#### What you are asked to do:
Wherever the string "background" appears in the entries below, return the line that holds it.

#### Data shown:
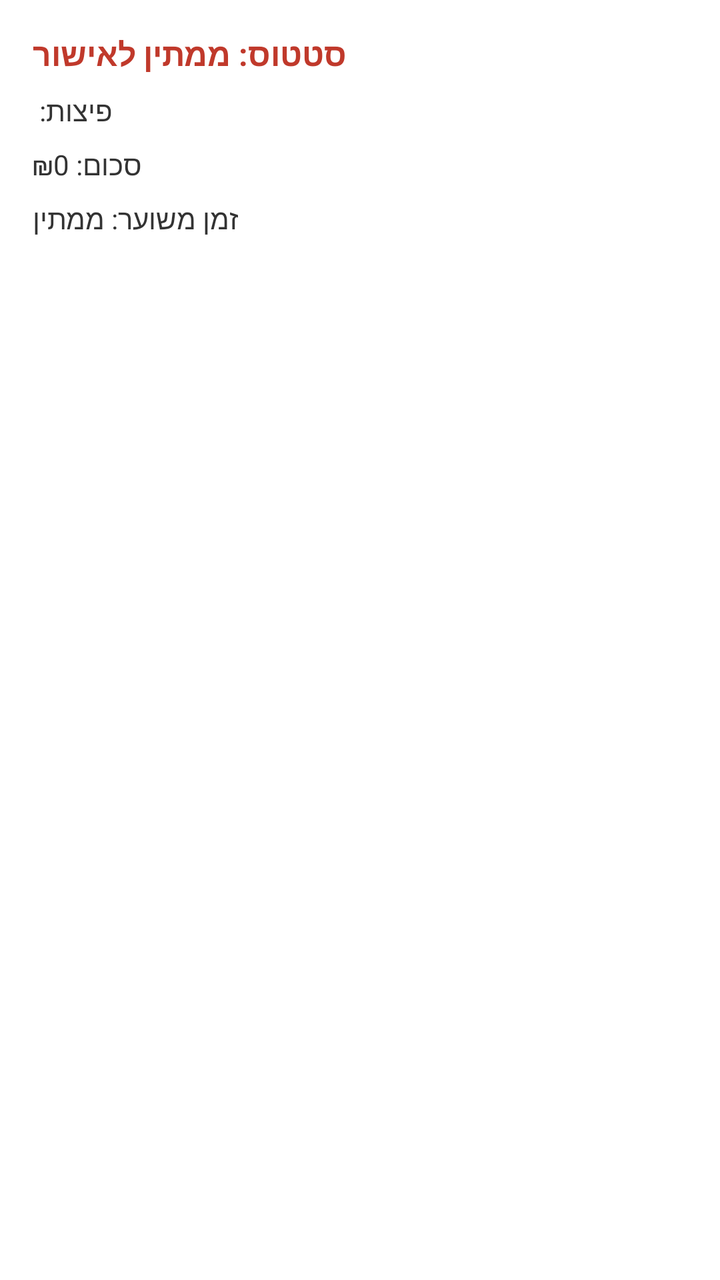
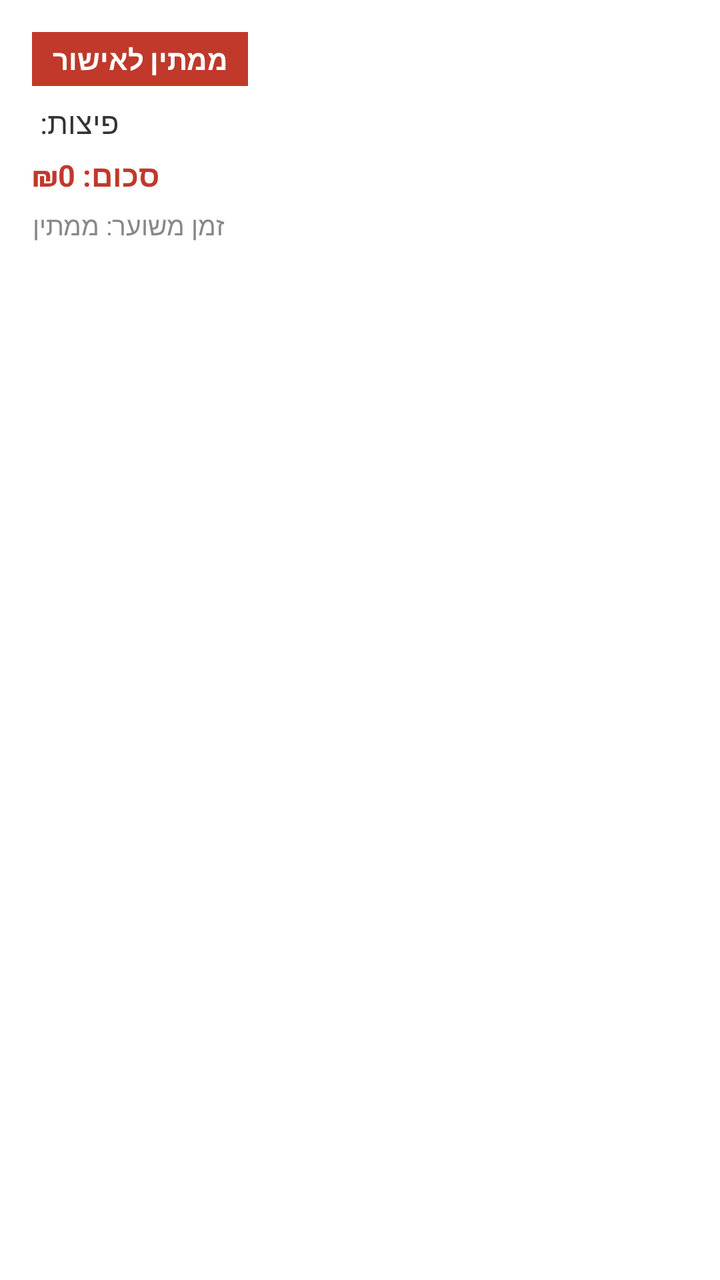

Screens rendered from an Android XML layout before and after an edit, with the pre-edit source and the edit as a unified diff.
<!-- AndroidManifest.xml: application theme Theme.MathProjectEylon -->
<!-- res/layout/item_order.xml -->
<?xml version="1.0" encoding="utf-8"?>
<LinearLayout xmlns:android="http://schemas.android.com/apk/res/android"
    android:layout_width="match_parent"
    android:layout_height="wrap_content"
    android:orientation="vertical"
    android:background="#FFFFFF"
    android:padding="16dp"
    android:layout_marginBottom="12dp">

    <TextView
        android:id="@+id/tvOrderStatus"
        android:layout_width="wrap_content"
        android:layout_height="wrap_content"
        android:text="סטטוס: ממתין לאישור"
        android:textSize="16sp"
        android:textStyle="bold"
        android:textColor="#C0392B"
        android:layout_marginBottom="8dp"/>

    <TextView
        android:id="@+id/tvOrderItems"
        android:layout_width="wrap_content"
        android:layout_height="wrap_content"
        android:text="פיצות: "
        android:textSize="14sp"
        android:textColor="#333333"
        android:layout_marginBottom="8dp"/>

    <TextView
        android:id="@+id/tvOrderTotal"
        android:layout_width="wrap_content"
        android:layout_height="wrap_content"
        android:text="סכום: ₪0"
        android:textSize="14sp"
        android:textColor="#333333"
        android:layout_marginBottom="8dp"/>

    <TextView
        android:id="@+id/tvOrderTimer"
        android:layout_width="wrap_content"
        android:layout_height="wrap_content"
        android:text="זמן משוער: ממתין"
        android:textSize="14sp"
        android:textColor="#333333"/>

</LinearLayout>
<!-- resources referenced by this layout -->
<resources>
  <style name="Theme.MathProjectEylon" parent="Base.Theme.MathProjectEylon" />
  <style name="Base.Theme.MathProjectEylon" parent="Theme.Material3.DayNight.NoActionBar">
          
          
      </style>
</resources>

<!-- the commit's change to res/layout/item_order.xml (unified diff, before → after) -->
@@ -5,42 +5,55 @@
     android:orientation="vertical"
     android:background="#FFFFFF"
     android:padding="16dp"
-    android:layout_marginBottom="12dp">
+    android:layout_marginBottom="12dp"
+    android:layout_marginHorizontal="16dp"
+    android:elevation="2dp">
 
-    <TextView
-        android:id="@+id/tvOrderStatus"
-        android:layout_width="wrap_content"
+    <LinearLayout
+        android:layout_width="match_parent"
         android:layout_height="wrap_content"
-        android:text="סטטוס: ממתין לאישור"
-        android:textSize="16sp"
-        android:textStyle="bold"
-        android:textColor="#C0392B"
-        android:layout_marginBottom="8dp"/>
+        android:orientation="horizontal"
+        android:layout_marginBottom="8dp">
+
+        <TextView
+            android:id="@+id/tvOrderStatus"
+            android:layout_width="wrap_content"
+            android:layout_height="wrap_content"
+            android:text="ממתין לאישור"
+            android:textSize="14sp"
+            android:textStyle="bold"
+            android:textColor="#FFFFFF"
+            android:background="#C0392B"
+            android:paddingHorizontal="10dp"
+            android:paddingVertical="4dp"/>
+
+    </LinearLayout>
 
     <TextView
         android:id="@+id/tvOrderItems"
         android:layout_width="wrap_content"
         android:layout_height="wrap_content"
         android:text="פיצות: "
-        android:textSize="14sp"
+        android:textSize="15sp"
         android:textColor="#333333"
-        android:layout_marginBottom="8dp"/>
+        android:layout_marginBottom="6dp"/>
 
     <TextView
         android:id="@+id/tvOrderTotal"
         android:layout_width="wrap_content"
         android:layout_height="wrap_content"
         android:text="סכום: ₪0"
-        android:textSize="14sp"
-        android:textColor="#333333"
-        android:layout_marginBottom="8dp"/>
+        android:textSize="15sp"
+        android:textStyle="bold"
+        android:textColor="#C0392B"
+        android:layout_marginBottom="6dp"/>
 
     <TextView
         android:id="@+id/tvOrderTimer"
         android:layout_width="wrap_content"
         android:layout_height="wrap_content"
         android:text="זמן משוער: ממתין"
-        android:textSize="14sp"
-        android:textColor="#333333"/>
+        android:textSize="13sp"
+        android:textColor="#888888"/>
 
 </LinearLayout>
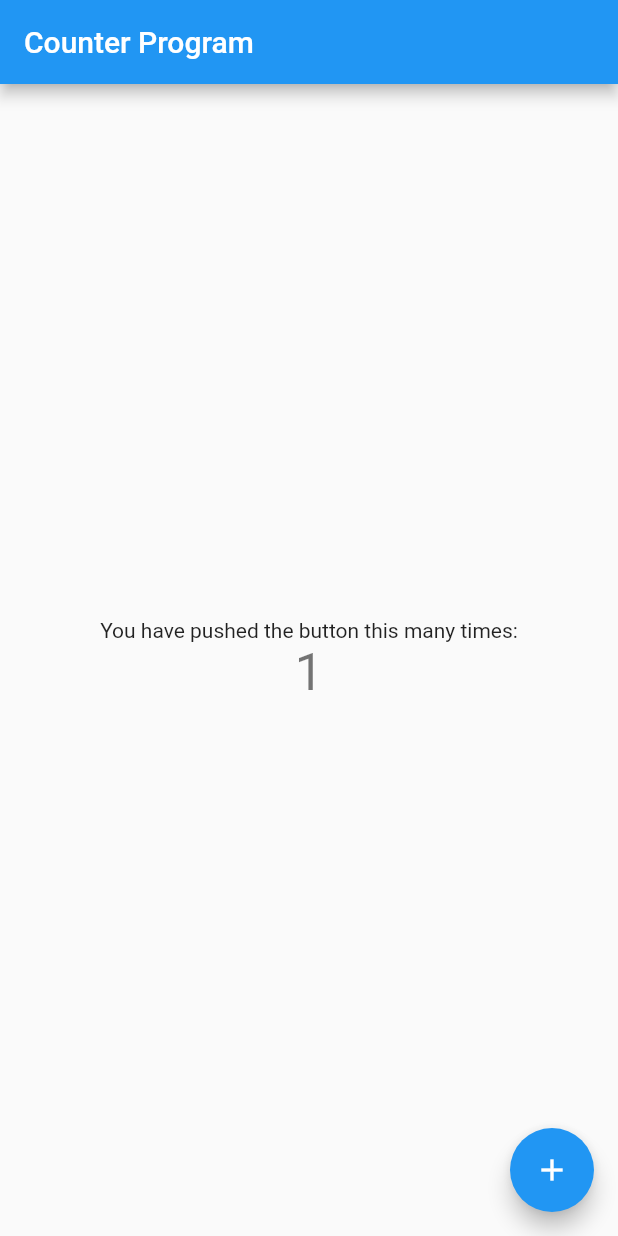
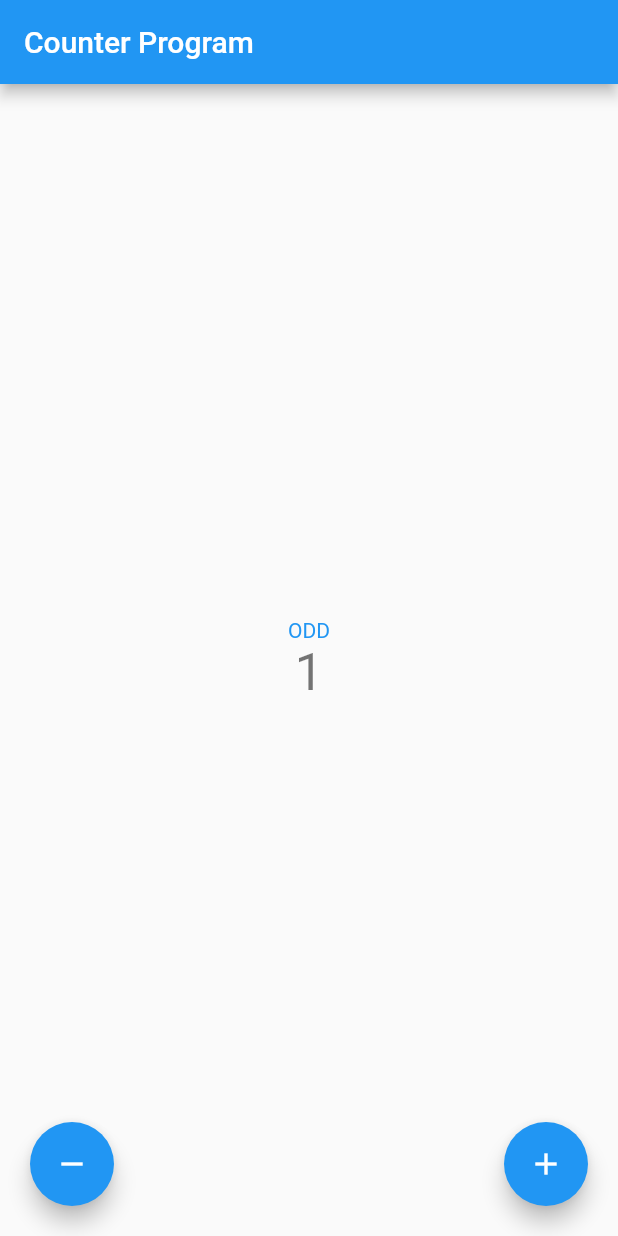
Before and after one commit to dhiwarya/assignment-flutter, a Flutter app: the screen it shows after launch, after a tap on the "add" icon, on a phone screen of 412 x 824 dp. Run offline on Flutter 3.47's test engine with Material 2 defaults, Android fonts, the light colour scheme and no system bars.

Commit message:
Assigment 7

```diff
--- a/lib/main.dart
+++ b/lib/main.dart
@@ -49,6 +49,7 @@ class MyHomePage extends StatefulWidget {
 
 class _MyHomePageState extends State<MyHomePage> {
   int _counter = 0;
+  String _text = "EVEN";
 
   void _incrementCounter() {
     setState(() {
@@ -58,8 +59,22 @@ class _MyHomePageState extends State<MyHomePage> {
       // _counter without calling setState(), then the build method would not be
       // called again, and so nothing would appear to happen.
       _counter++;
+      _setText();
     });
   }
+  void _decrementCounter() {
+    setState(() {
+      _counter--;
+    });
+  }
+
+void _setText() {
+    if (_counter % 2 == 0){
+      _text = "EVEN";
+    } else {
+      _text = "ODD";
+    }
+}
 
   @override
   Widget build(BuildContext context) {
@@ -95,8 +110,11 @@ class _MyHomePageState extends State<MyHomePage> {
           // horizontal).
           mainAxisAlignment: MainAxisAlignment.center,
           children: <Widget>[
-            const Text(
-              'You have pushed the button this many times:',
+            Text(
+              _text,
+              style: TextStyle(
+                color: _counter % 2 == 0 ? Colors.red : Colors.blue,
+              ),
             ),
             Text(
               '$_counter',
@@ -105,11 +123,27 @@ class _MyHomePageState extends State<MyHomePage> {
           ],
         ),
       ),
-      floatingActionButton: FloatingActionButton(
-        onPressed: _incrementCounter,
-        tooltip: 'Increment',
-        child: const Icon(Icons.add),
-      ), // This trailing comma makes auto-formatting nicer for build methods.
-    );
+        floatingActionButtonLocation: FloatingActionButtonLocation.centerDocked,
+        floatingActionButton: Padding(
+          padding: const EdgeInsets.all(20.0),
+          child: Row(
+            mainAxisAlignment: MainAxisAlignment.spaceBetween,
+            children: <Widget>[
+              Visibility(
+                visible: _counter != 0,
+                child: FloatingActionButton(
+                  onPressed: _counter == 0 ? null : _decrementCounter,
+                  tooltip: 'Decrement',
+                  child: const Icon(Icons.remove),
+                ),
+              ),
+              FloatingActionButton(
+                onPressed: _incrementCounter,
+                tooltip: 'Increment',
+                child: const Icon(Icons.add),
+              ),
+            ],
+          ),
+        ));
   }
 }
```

#### Exercise result:
    android:background="#FFFFFF"
     android:background="#FFFFFF"
+            android:background="#C0392B"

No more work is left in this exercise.